• SUPPLIED MATERIAL
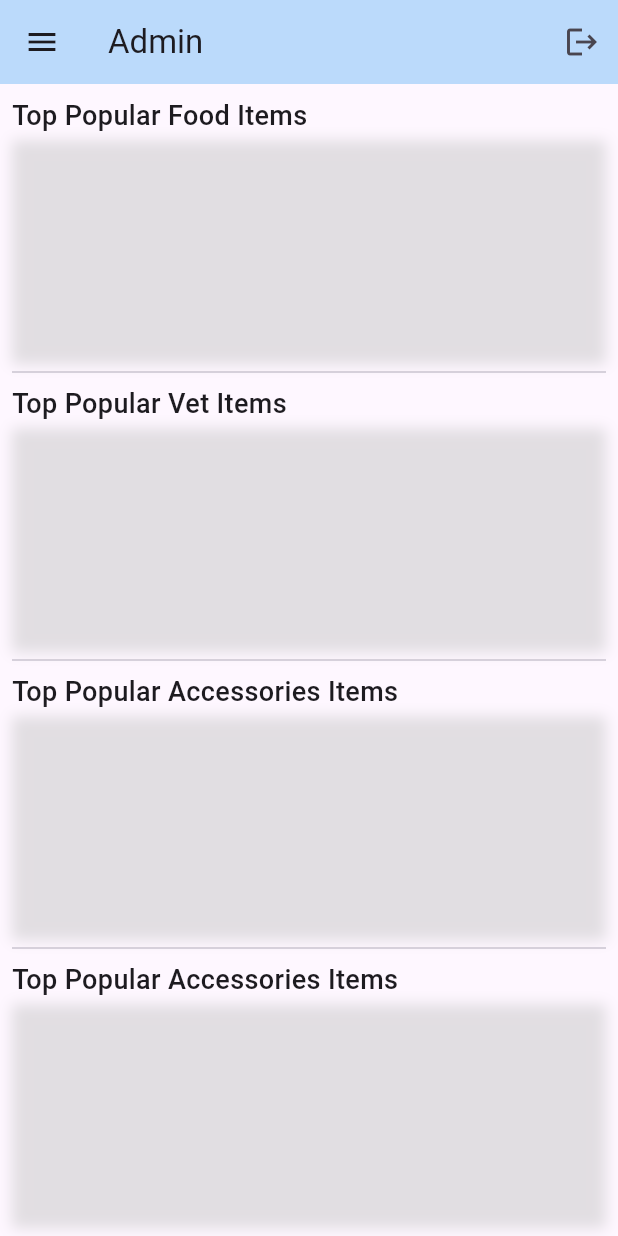
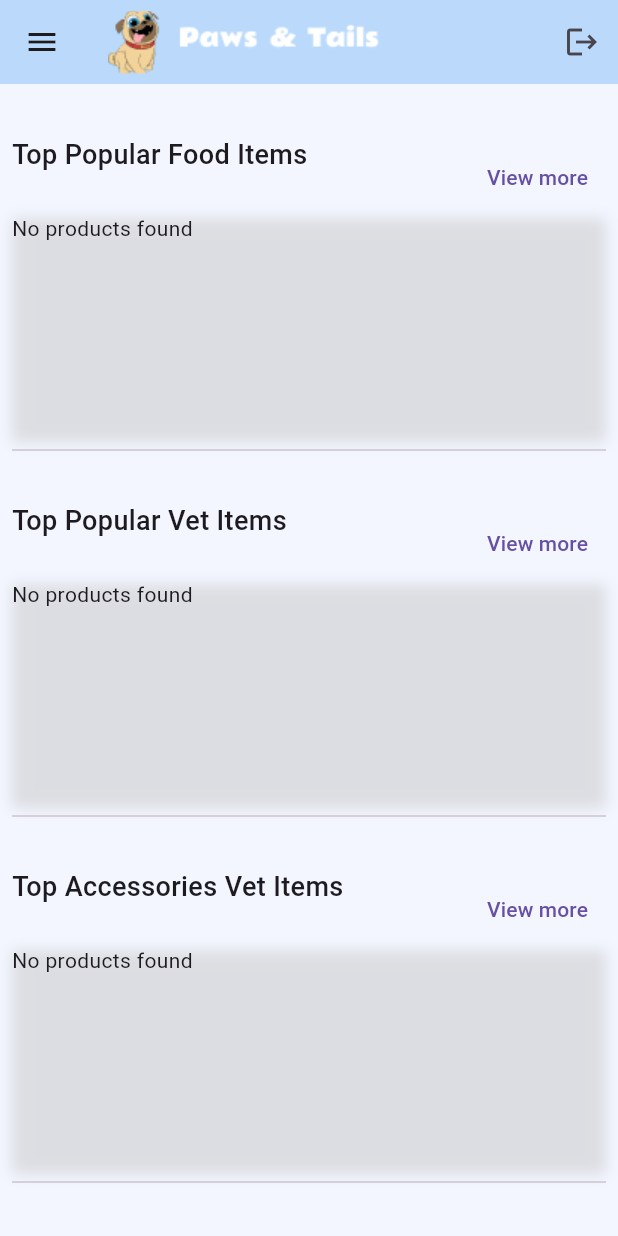
Before and after one commit to Niyaljacob/pawsandtails, a Flutter app: the AdminHome screen opened directly, on a phone screen of 412 x 824 dp. Run offline on Flutter 3.47's test engine with Material 3 defaults, Android fonts, the phone set to English and light mode, and no system bars; our stand-ins replace carousel_slider, cloud_firestore, firebase_auth, firebase_core, firebase_storage, image_picker; accounts and stored records are empty.

Commit message:
before the reminder setting

```diff
--- a/lib/common/button_refac.dart
+++ b/lib/common/button_refac.dart
@@ -1,5 +1,6 @@
 import 'package:flutter/material.dart';
 import 'package:paws_and_tail/common/color_extention.dart';
+import 'package:paws_and_tail/screens/list_product_category.dart';
 
 class CustomElevatedButton extends StatelessWidget {
   final String label;
@@ -30,3 +31,38 @@ class CustomElevatedButton extends StatelessWidget {
     );
   }
 }
+
+
+
+
+class CustomRowWithButton extends StatelessWidget {
+  final String customText;
+  final String buttonText;
+  final VoidCallback onPressed;
+
+  const CustomRowWithButton({
+    required this.customText,
+    required this.buttonText,
+    required this.onPressed,
+  });
+
+  @override
+  Widget build(BuildContext context) {
+    return Row(
+      mainAxisAlignment: MainAxisAlignment.spaceBetween,
+      children: [
+        Text(
+          customText,
+          style: TextStyle(fontSize: 18, fontWeight: FontWeight.w500),
+        ),
+        Padding(
+          padding: const EdgeInsets.only(top: 30),
+          child: TextButton(
+            onPressed: onPressed,
+            child: Text(buttonText),
+          ),
+        ),
+      ],
+    );
+  }
+}
--- a/lib/common/popular_itmes_admin.dart
+++ b/lib/common/popular_itmes_admin.dart
@@ -14,14 +14,14 @@ class ProductList extends StatelessWidget {
       decoration: BoxDecoration(
         boxShadow: [
           BoxShadow(
-        color: const Color.fromARGB(255, 197, 197, 197).withOpacity(0.5), // Shadow color
-        blurRadius: 7, // Blur radius
-        offset: Offset(0, 3), // Offset in x and y directions
+            color: const Color.fromARGB(255, 197, 197, 197).withOpacity(0.5),
+            blurRadius: 7,
+            offset: Offset(0, 3),
           ),
         ],
       ),
       child: SizedBox(
-        height: 150, // Set the desired height
+        height: 150,
         child: StreamBuilder(
           stream: stream,
           builder: (context, AsyncSnapshot<QuerySnapshot> snapshot) {
@@ -37,16 +37,19 @@ class ProductList extends StatelessWidget {
               );
             }
 
-            return ListView(
-              scrollDirection: Axis.horizontal,
-              children: snapshot.data!.docs.map((DocumentSnapshot document) {
+            final List<QueryDocumentSnapshot> documents = snapshot.data!.docs;
+
+            final List<Widget> productWidgets = documents.take(4).map((document) {
               Map<String, dynamic> data = document.data() as Map<String, dynamic>;
-
               return Padding(
                 padding: const EdgeInsets.all(8.0),
                 child: ProductItem(data: data),
               );
-              }).toList(),
+            }).toList();
+
+            return ListView(
+              scrollDirection: Axis.horizontal,
+              children: productWidgets.isNotEmpty ? productWidgets : [Text('No products found')],
             );
           },
         ),
@@ -54,6 +57,7 @@ class ProductList extends StatelessWidget {
     );
   }
 }
+
 
 class ProductItem extends StatelessWidget {
   final Map<String, dynamic> data;
--- a/lib/screens/admin.dart
+++ b/lib/screens/admin.dart
@@ -1,12 +1,12 @@
 import 'package:cloud_firestore/cloud_firestore.dart';
 import 'package:flutter/material.dart';
-import 'package:paws_and_tail/common/color_extention.dart';
+import 'package:paws_and_tail/common/button_refac.dart';
 import 'package:paws_and_tail/common/popular_itmes_admin.dart';
-import 'package:paws_and_tail/common/stat.dart';
 import 'package:paws_and_tail/screens/add_dog_inventory.dart';
 import 'package:paws_and_tail/screens/add_view_dog_show.dart';
 import 'package:paws_and_tail/screens/add_view_product_inventory.dart';
 import 'package:paws_and_tail/screens/advertisement.dart';
+import 'package:paws_and_tail/screens/list_product_category.dart';
 import 'package:paws_and_tail/screens/login.dart';
 
 class AdminHome extends StatefulWidget {
@@ -35,7 +35,8 @@ class _AdminHomeState extends State<AdminHome> {
             ),
             TextButton(
               onPressed: () {
-                Navigator.of(context).pushReplacement(MaterialPageRoute(builder: (_) {
+                Navigator.of(context)
+                    .pushReplacement(MaterialPageRoute(builder: (_) {
                   return LoginScreen();
                 }));
               },
@@ -52,8 +53,12 @@ class _AdminHomeState extends State<AdminHome> {
     return Scaffold(
       key: _scaffoldKey,
       appBar: AppBar(
-        backgroundColor: const Color.fromARGB(255, 33, 150, 243).withOpacity(0.3),
-        title: const Text('Admin'),
+        backgroundColor:
+            const Color.fromARGB(255, 33, 150, 243).withOpacity(0.3),
+         title: Padding(
+          padding: const EdgeInsets.only(top: 35),
+          child: Image.asset('assets/logomini.png'),
+        ),
         leading: IconButton(
           icon: const Icon(Icons.menu),
           onPressed: () {
@@ -70,7 +75,7 @@ class _AdminHomeState extends State<AdminHome> {
         ],
       ),
       drawer: Drawer(
-        backgroundColor: Colors.white.withOpacity(0.7),
+        backgroundColor: Colors.white.withOpacity(0.9),
         child: ListView(
           padding: EdgeInsets.zero,
           children: [
@@ -128,28 +133,88 @@ class _AdminHomeState extends State<AdminHome> {
           ],
         ),
       ),
-      body:SingleChildScrollView(
-        child: Padding(
-          padding: EdgeInsets.all(8.0),
-          child: Column(
-            crossAxisAlignment: CrossAxisAlignment.start,
-            children: [
-        Text('Top Popular Food Items', style: TextStyle(fontSize: 18, fontWeight: FontWeight.w500)),
-             ProductList(stream: FirebaseFirestore.instance.collection('FoodPopular').snapshots()),
-             Divider(),
-        Text('Top Popular Vet Items', style: TextStyle(fontSize: 18, fontWeight: FontWeight.w500)),
-         ProductList(stream: FirebaseFirestore.instance.collection('VetPopular').snapshots()),
-          Divider(),
-          Text('Top Popular Accessories Items', style: TextStyle(fontSize: 18, fontWeight: FontWeight.w500)),
-         ProductList(stream: FirebaseFirestore.instance.collection('AccessoriesPopular').snapshots()),
-         Divider(),
-                 Text('Top Popular Accessories Items', style: TextStyle(fontSize: 18, fontWeight: FontWeight.w500)),
-         ProductList(stream: FirebaseFirestore.instance.collection('IOTPopular').snapshots()),
-            ],
+      body: SingleChildScrollView(
+        child: Container(decoration: const BoxDecoration(
+          color: Color.fromARGB(255, 243, 246, 255)
+        ),
+          child: Padding(
+            padding: const EdgeInsets.all(8.0),
+            child: Column(
+              crossAxisAlignment: CrossAxisAlignment.start,
+              children: [
+                CustomRowWithButton(
+                  customText: 'Top Popular Food Items',
+                  buttonText: 'View more',
+                  onPressed: () {
+                    Navigator.push(
+                      context,
+                      MaterialPageRoute(builder: (_) {
+                        return const ListProductCategory(initialTabIndex: 0);
+                      }),
+                    );
+                  },
+                ),
+                ProductList(
+                    stream: FirebaseFirestore.instance
+                        .collection('FoodPopular')
+                        .snapshots()),
+                const Divider(),
+                CustomRowWithButton(
+                  customText: 'Top Popular Vet Items',
+                  buttonText: 'View more',
+                  onPressed: () {
+                     Navigator.push(
+                      context,
+                      MaterialPageRoute(builder: (_) {
+                        return const ListProductCategory(initialTabIndex: 1);
+                      }),
+                    );
+                  },
+                ),
+                ProductList(
+                    stream: FirebaseFirestore.instance
+                        .collection('VetPopular')
+                        .snapshots()),
+                const Divider(),
+                CustomRowWithButton(
+                  customText: 'Top Accessories Vet Items',
+                  buttonText: 'View more',
+                  onPressed: () {
+                     Navigator.push(
+                      context,
+                      MaterialPageRoute(builder: (_) {
+                        return const ListProductCategory(initialTabIndex: 2);
+                      }),
+                    );
+                  },
+                ),
+                ProductList(
+                    stream: FirebaseFirestore.instance
+                        .collection('AccessoriesPopular')
+                        .snapshots()),
+                const Divider(),
+                CustomRowWithButton(
+                  customText: 'Top IOT Devies',
+                  buttonText: 'View more',
+                  onPressed: () {
+                     Navigator.push(
+                      context,
+                      MaterialPageRoute(builder: (_) {
+                        return const ListProductCategory(initialTabIndex: 3);
+                      }),
+                    );
+                  },
+                ),
+                ProductList(
+                    stream: FirebaseFirestore.instance
+                        .collection('IOTPopular')
+                        .snapshots()),
+
+              ],
+            ),
           ),
         ),
       ),
-
     );
   }
 }
--- a/lib/screens/list_product_category.dart
+++ b/lib/screens/list_product_category.dart
@@ -5,11 +5,14 @@ import 'package:paws_and_tail/screens/iotdevice_list.dart';
 import 'package:paws_and_tail/screens/vetitemslist.dart';
 
 class ListProductCategory extends StatelessWidget {
-  const ListProductCategory({Key? key}) : super(key: key);
+  final int initialTabIndex;
+
+  const ListProductCategory({Key? key, this.initialTabIndex = 0}) : super(key: key);
 
   @override
   Widget build(BuildContext context) {
     return DefaultTabController(
+      initialIndex: initialTabIndex,
       length: 4,
       child: Scaffold(
         appBar: AppBar(
--- a/lib/screens/login.dart
+++ b/lib/screens/login.dart
@@ -3,10 +3,8 @@ import 'package:firebase_auth/firebase_auth.dart';
 import 'package:flutter/material.dart';
 import 'package:paws_and_tail/common/button_refac.dart';
 import 'package:paws_and_tail/common/textform_refac.dart';
-// import 'package:paws_and_tail/admin/admin.dart';
 import 'package:paws_and_tail/screens/admin.dart';
 import 'package:paws_and_tail/screens/bottom_nav.dart';
-
 import 'package:paws_and_tail/screens/register.dart';
 
 class LoginScreen extends StatelessWidget {
```
Also changed, not shown: lib/common/productcard.dart (+7 -7 lines), assets/background.webp (added). Lines whose indentation alone changed are shown as unchanged.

• WHAT YOU HAVE TO DO
Copy every line that includes the string "ListProductCategory" from the material above.

• SOLUTION FOR THIS TASK
+                        return const ListProductCategory(initialTabIndex: 0);
+                        return const ListProductCategory(initialTabIndex: 1);
+                        return const ListProductCategory(initialTabIndex: 2);
+                        return const ListProductCategory(initialTabIndex: 3);
 class ListProductCategory extends StatelessWidget {
-  const ListProductCategory({Key? key}) : super(key: key);
+  const ListProductCategory({Key? key, this.initialTabIndex = 0}) : super(key: key);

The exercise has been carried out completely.